_YOUR TASK_
Return each line of the data below that contains the string "column".

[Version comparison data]
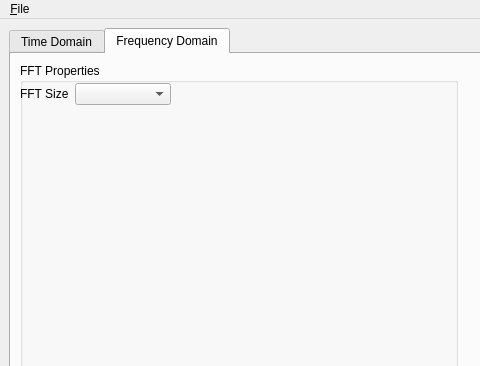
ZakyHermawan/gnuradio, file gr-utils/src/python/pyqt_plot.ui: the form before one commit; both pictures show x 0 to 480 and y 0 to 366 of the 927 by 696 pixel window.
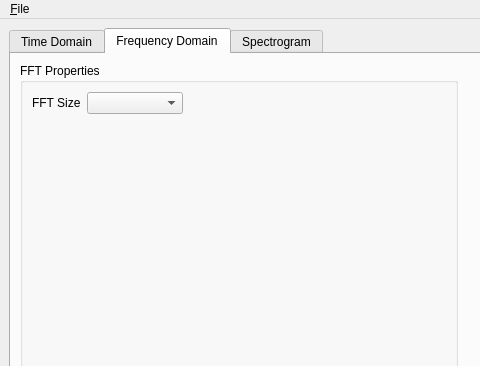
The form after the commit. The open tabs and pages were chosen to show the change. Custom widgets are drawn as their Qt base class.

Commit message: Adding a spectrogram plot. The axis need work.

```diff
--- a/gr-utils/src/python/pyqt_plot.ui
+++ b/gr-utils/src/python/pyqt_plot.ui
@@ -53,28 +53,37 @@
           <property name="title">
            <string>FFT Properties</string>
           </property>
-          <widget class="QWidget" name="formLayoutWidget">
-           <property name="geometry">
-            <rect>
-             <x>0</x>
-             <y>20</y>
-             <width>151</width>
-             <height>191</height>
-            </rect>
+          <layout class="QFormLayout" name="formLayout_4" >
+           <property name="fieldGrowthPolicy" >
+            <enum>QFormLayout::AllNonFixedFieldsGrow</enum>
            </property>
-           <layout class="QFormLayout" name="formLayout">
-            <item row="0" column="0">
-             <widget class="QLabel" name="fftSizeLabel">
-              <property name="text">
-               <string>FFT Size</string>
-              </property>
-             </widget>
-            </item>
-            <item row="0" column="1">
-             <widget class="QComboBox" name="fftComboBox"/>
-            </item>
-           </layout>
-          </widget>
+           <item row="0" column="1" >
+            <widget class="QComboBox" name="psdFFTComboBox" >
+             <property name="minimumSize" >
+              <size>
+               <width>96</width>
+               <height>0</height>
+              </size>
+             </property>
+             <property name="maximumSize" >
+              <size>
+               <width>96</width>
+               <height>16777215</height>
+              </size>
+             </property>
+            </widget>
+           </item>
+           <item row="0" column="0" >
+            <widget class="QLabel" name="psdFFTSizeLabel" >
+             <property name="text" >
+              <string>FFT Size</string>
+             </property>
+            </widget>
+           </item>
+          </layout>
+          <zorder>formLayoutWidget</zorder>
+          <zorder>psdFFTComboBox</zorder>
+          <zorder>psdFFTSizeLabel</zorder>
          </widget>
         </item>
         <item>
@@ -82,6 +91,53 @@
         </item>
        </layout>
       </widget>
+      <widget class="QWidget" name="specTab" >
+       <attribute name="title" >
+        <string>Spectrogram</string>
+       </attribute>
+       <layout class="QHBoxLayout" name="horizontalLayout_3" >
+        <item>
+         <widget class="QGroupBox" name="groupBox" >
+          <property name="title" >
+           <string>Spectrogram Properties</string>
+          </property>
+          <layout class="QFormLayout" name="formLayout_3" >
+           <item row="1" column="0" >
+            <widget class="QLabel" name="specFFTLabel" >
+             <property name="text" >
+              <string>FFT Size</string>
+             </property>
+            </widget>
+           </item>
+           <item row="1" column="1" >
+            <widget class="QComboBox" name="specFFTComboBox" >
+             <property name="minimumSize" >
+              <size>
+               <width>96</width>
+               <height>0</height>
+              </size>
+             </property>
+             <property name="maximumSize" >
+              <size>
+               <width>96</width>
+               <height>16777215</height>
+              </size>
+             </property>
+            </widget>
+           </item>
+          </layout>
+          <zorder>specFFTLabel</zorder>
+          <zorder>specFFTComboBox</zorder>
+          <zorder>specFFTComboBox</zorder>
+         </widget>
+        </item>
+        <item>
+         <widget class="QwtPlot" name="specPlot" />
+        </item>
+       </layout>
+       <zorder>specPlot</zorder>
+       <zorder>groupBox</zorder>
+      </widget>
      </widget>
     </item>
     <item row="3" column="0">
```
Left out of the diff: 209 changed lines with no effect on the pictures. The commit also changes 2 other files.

--

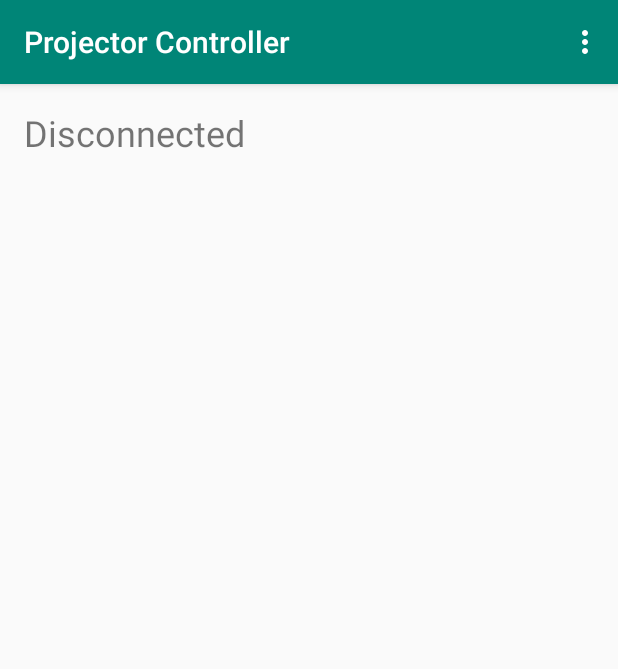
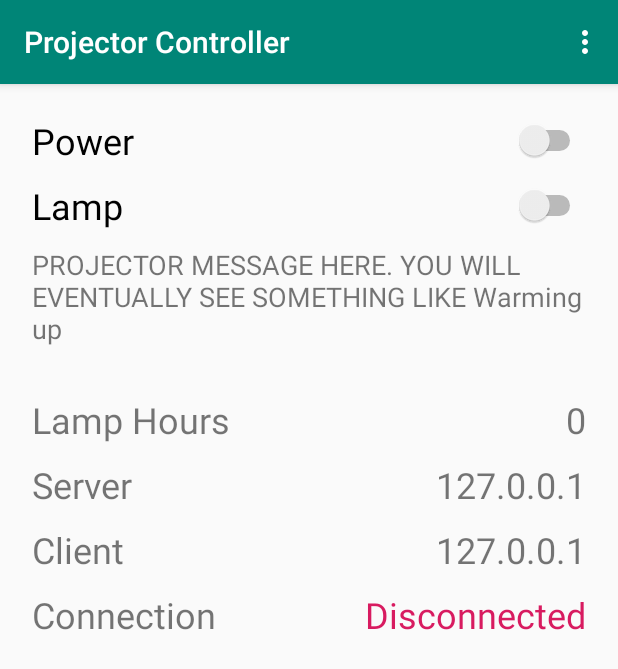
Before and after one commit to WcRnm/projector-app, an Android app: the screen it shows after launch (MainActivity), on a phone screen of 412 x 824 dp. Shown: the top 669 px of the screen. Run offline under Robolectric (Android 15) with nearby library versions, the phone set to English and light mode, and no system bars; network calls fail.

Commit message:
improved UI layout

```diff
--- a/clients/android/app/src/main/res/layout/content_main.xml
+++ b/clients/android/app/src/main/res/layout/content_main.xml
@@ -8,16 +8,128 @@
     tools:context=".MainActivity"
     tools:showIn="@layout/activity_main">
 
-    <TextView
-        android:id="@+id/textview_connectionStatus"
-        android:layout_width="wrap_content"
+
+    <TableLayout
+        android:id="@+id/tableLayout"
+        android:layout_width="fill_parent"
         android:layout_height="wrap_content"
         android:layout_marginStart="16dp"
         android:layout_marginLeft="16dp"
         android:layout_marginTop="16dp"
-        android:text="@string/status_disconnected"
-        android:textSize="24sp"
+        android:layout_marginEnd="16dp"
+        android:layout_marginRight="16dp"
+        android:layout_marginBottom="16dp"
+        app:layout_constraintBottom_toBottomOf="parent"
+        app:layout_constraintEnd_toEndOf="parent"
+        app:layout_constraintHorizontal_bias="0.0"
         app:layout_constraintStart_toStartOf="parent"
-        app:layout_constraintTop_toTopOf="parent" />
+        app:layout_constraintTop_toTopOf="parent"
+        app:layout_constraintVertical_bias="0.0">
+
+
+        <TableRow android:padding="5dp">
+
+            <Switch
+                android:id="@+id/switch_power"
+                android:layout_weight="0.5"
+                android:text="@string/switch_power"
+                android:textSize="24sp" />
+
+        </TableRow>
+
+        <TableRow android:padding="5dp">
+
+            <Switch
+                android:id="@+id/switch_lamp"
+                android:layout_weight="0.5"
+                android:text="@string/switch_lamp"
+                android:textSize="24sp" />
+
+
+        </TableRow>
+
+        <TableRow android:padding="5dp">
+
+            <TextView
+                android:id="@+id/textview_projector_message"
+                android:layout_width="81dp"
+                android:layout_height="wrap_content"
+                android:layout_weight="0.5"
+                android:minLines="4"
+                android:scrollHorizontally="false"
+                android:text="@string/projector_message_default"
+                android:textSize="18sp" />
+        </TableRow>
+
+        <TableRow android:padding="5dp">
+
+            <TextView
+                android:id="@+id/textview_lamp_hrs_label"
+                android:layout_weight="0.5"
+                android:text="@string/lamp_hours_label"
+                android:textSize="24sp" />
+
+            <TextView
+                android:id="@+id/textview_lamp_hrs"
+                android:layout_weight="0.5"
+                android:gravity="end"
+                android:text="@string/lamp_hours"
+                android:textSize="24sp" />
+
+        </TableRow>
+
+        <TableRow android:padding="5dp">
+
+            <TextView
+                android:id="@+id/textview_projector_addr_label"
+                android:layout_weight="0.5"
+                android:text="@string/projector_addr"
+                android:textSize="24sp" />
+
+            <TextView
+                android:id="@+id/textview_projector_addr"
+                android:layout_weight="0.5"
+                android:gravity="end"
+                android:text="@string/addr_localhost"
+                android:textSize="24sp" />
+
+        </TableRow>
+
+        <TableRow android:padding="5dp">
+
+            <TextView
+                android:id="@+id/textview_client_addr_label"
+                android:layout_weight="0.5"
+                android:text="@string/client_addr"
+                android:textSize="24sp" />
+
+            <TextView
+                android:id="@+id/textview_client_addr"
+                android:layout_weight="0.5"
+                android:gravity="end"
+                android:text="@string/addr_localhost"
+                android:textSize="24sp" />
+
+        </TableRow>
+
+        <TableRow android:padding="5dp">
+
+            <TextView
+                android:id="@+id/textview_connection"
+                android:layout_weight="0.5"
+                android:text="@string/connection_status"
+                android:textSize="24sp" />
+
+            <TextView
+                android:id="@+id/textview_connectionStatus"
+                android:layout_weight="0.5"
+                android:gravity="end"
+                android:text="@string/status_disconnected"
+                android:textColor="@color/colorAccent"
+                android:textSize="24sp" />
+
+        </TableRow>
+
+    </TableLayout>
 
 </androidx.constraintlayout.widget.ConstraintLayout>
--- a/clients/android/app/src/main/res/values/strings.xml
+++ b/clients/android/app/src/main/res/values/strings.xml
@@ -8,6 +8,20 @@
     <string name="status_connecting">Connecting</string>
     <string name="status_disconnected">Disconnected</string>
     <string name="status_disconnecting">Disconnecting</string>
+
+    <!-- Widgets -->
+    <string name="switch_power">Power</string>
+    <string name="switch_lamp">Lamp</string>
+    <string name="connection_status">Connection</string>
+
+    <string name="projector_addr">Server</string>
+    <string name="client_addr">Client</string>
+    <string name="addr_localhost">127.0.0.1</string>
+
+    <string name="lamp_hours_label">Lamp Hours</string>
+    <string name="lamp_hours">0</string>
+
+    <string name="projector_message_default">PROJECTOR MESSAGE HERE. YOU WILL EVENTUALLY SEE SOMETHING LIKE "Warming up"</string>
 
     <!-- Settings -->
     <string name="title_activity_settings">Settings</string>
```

==

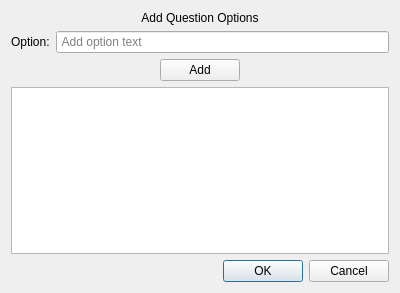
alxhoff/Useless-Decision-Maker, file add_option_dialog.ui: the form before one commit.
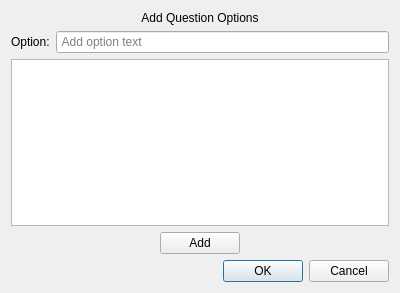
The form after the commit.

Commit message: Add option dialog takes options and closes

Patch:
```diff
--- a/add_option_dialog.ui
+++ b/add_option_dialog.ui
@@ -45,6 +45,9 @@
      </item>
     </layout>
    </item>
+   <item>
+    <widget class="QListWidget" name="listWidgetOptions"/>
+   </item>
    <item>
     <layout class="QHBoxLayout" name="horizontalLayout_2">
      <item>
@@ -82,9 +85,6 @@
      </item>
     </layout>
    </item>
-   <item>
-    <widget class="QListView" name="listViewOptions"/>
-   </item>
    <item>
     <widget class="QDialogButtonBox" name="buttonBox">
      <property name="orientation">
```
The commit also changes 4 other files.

_SOLUTION TO THE PROBLEM_
-            <item row="0" column="0">
-            <item row="0" column="1">
+           <item row="0" column="1" >
+           <item row="0" column="0" >
+           <item row="1" column="0" >
+           <item row="1" column="1" >
     <item row="3" column="0">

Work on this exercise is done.